Carney was deemed a typical mild-mannered Canadian who would bring a sense of stability. So when he was asked to speak at England’s prestigious Guild Hall to the country’s elites no one was expecting anything out of the ordinary.. They should have been better prepared.
He surprised everyone when he launched into his view of how capitalism itself is at risk. “Just as any revolution eats its children, unchecked market fundamentalism can devour the social capital for the long-term dynamism of capitalism itself,” he offered at the beginning of his speech, to which the room grew deathly quiet.
Carney talked about how the affluent nations had subtly morphed from being market economies to market societies and how that fundamentally changed everything. He said he worried about the “mistrust” that was clearly growing between citizens and the global financial order..

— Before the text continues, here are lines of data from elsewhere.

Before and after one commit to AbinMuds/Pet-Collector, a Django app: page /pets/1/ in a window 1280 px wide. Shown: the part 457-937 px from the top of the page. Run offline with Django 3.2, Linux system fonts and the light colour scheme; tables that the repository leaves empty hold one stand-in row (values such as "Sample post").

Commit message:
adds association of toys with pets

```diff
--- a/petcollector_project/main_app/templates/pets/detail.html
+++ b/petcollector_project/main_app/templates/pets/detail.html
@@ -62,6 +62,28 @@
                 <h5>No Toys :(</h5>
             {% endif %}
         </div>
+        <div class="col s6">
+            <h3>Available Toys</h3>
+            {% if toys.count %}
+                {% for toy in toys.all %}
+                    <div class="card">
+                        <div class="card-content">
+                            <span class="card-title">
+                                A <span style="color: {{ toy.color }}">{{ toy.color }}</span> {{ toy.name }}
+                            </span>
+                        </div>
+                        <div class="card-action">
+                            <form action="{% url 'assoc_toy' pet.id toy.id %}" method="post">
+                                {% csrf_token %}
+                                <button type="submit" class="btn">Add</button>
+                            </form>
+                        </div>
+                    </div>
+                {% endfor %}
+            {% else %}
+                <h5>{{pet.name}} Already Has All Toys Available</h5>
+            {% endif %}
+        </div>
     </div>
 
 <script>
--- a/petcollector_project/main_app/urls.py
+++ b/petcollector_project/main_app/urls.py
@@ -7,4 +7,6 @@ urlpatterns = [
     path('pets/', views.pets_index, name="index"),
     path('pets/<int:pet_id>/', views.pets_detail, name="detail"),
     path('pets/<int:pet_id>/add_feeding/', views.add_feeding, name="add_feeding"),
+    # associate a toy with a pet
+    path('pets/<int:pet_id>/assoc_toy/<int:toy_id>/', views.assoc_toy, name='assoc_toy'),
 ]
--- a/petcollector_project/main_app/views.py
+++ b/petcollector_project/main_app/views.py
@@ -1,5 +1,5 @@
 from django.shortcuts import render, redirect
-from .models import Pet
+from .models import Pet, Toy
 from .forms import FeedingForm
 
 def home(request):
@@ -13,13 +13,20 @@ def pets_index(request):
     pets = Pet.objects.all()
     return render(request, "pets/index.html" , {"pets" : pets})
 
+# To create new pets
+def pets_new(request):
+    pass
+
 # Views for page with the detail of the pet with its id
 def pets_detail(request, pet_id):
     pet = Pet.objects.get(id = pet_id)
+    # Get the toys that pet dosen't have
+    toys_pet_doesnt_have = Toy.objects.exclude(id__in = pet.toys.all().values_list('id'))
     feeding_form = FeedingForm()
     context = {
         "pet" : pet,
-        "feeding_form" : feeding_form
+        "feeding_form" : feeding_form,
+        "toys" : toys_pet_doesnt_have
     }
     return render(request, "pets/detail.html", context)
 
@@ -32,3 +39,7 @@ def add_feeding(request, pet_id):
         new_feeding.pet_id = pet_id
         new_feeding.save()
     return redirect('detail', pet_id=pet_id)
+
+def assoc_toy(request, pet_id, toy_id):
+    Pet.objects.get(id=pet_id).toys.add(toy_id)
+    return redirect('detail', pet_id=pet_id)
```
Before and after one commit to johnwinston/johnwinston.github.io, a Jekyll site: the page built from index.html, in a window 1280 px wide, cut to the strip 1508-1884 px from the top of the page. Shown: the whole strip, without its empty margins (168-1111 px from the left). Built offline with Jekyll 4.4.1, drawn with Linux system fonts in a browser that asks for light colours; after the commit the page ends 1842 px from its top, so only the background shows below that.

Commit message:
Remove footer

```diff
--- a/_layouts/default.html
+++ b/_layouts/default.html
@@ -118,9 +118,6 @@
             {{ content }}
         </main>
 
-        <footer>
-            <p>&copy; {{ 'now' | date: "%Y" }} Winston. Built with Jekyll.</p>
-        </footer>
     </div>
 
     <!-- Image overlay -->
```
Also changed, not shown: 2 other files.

Carney reminded his audience that six years after the economic crisis of 2007, the core problem remained, with little desire among the financial elites to remedy it. And the longer they took to address it, the more populists movements were growing, both in developing and developed nations, and they were getting increasingly angry. What else should we expect, he argued, “when bankers make enormous sums, while taxpayers pick up the tab for their failures.”
Governor Carney closed by stating that human beings matter. He found it ironic that in an age that has seen poverty getting better in the developing world there has also been a spread of new poverty in the affluent nations. He concluded with the belief that it is the loss at all levels of community, of social capital, that most threatens the world, and capitalism itself.
Two years later, Mark Carney spoke at another meeting of England’s elite, only this time his theme was different. Climate change was an immediate threat to financial system, he argued, and corporations, even small and medium-sized businesses, needed to acknowledge the risk immediately if the financial system was to avoid “catastrophic impact.”
The Bank of England governor challenged firms to do more to disclose their vulnerabilities. What did that mean? He informed bankers and insurers that they would need to provide more information about the risks they might face from climate change, Failure to do so would have damaging effects for financial stability.
The same finance industry that only a decade ago had helped to spur on the worst financial recession since the Great Depression had quickly returned to business as usual, even succeeding in helping get governments elected that oversaw further cutting in corporate tax rates and the dismantling of more cuts regulating the financial industry. The result, Carney noted, as a deepening of the divide between rich and poor in the developed world, high rates of unemployment, and a growing disenchantment with the financial barons who enjoyed their expanding life of elitism while most citizens endured stagnant economies. And then he threw down the gauntlet:
“The finance industry could be forced into making rapid adjustments if you don’t gradually expose where your climate change risks might lie, which could trigger steep losses, not only for your shareholders, but average citizens as well. The result could be chaos. Given the uncertainties around climate, not everyone will agree on the timing or scale of the adjustments required … [but] the right information allows sceptics and evangelists alike to back their convictions with their capital.”
In other words, it could be 2007’s Great Recession all over again, only this time hordes of citizens and less-friendly governments would likely demand on severe regulatory restrictions on the finance system and perhaps even jail time for financial leaders.
Instead of leaving his audience sullen and guarded, the governor made a suggestion: create growing opportunities for firms to finance the transition to a low-carbon economy. He said new technology investments and long-term infrastructure projects would need to be financed at roughly quadruple the current rate and they had the resources to do it when governments or their citizens didn’t.
As with the speech a couple of years earlier to the same crowd, Carney sat down following prophetic utterances that not only showed his human grasp of capitalism, but served as a warning that if economies are all about money and not people, then there is no way out of our present financial mess.
The following week, business magazines, conservative newspapers, corporate social media accounts, and even the spokespersons for bond and stock markets subtly panned Carney’s warnings. A week later his challenge had sunk like a stone below the surface, the ripples fading away as though nothing had happened. And so it goes … and so the worst comes.